■ Your assignment
Copy out all of the data below exactly, so that no word differs from the original.
* * *
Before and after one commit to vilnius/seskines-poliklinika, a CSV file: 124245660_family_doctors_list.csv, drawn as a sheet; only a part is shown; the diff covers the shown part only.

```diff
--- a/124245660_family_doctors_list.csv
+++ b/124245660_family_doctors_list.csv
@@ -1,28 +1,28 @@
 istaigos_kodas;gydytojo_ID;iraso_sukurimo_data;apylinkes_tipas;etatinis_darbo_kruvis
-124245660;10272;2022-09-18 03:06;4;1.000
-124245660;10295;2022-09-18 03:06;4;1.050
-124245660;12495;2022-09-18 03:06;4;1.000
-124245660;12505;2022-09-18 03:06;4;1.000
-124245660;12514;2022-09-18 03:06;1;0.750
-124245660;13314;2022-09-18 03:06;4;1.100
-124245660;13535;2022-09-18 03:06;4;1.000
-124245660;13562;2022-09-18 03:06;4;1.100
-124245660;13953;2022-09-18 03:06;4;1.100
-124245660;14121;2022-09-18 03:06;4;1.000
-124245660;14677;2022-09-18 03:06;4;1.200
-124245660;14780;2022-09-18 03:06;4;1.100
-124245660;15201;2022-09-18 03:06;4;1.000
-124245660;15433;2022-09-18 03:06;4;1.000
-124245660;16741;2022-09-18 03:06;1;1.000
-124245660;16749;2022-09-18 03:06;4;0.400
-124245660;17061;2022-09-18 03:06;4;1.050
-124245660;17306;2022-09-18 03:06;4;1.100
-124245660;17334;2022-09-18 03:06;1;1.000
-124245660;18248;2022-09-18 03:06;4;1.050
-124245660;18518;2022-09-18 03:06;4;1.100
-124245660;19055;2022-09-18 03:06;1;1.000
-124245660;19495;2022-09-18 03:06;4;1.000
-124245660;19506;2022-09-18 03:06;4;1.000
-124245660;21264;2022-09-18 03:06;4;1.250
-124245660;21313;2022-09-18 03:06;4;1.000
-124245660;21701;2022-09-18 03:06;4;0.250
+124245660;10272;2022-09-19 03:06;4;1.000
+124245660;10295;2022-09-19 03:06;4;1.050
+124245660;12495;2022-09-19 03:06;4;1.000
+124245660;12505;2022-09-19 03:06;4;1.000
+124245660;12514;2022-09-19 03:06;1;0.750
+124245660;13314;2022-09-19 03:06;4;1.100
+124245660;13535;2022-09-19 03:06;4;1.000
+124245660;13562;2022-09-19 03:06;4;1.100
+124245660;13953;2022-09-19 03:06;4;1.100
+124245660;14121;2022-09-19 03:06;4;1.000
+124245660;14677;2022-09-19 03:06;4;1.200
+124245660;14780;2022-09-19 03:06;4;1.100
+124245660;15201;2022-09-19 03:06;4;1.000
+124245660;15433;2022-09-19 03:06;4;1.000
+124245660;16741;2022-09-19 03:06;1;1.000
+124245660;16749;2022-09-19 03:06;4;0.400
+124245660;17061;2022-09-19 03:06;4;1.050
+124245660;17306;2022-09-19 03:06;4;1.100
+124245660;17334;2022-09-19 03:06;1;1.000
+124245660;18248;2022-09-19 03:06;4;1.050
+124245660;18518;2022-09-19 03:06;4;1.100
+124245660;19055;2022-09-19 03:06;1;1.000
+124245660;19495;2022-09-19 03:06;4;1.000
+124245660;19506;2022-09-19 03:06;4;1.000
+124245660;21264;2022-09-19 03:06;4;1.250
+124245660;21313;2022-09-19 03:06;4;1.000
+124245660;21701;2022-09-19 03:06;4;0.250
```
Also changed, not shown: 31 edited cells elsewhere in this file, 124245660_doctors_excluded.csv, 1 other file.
* * *
■ The completed task
Before and after one commit to vilnius/seskines-poliklinika, a CSV file: 124245660_family_doctors_list.csv, drawn as a sheet; only a part is shown; the diff covers the shown part only.

```diff
--- a/124245660_family_doctors_list.csv
+++ b/124245660_family_doctors_list.csv
@@ -1,28 +1,28 @@
 istaigos_kodas;gydytojo_ID;iraso_sukurimo_data;apylinkes_tipas;etatinis_darbo_kruvis
-124245660;10272;2022-09-18 03:06;4;1.000
-124245660;10295;2022-09-18 03:06;4;1.050
-124245660;12495;2022-09-18 03:06;4;1.000
-124245660;12505;2022-09-18 03:06;4;1.000
-124245660;12514;2022-09-18 03:06;1;0.750
-124245660;13314;2022-09-18 03:06;4;1.100
-124245660;13535;2022-09-18 03:06;4;1.000
-124245660;13562;2022-09-18 03:06;4;1.100
-124245660;13953;2022-09-18 03:06;4;1.100
-124245660;14121;2022-09-18 03:06;4;1.000
-124245660;14677;2022-09-18 03:06;4;1.200
-124245660;14780;2022-09-18 03:06;4;1.100
-124245660;15201;2022-09-18 03:06;4;1.000
-124245660;15433;2022-09-18 03:06;4;1.000
-124245660;16741;2022-09-18 03:06;1;1.000
-124245660;16749;2022-09-18 03:06;4;0.400
-124245660;17061;2022-09-18 03:06;4;1.050
-124245660;17306;2022-09-18 03:06;4;1.100
-124245660;17334;2022-09-18 03:06;1;1.000
-124245660;18248;2022-09-18 03:06;4;1.050
-124245660;18518;2022-09-18 03:06;4;1.100
-124245660;19055;2022-09-18 03:06;1;1.000
-124245660;19495;2022-09-18 03:06;4;1.000
-124245660;19506;2022-09-18 03:06;4;1.000
-124245660;21264;2022-09-18 03:06;4;1.250
-124245660;21313;2022-09-18 03:06;4;1.000
-124245660;21701;2022-09-18 03:06;4;0.250
+124245660;10272;2022-09-19 03:06;4;1.000
+124245660;10295;2022-09-19 03:06;4;1.050
+124245660;12495;2022-09-19 03:06;4;1.000
+124245660;12505;2022-09-19 03:06;4;1.000
+124245660;12514;2022-09-19 03:06;1;0.750
+124245660;13314;2022-09-19 03:06;4;1.100
+124245660;13535;2022-09-19 03:06;4;1.000
+124245660;13562;2022-09-19 03:06;4;1.100
+124245660;13953;2022-09-19 03:06;4;1.100
+124245660;14121;2022-09-19 03:06;4;1.000
+124245660;14677;2022-09-19 03:06;4;1.200
+124245660;14780;2022-09-19 03:06;4;1.100
+124245660;15201;2022-09-19 03:06;4;1.000
+124245660;15433;2022-09-19 03:06;4;1.000
+124245660;16741;2022-09-19 03:06;1;1.000
+124245660;16749;2022-09-19 03:06;4;0.400
+124245660;17061;2022-09-19 03:06;4;1.050
+124245660;17306;2022-09-19 03:06;4;1.100
+124245660;17334;2022-09-19 03:06;1;1.000
+124245660;18248;2022-09-19 03:06;4;1.050
+124245660;18518;2022-09-19 03:06;4;1.100
+124245660;19055;2022-09-19 03:06;1;1.000
+124245660;19495;2022-09-19 03:06;4;1.000
+124245660;19506;2022-09-19 03:06;4;1.000
+124245660;21264;2022-09-19 03:06;4;1.250
+124245660;21313;2022-09-19 03:06;4;1.000
+124245660;21701;2022-09-19 03:06;4;0.250
```
Also changed, not shown: 31 edited cells elsewhere in this file, 124245660_doctors_excluded.csv, 1 other file.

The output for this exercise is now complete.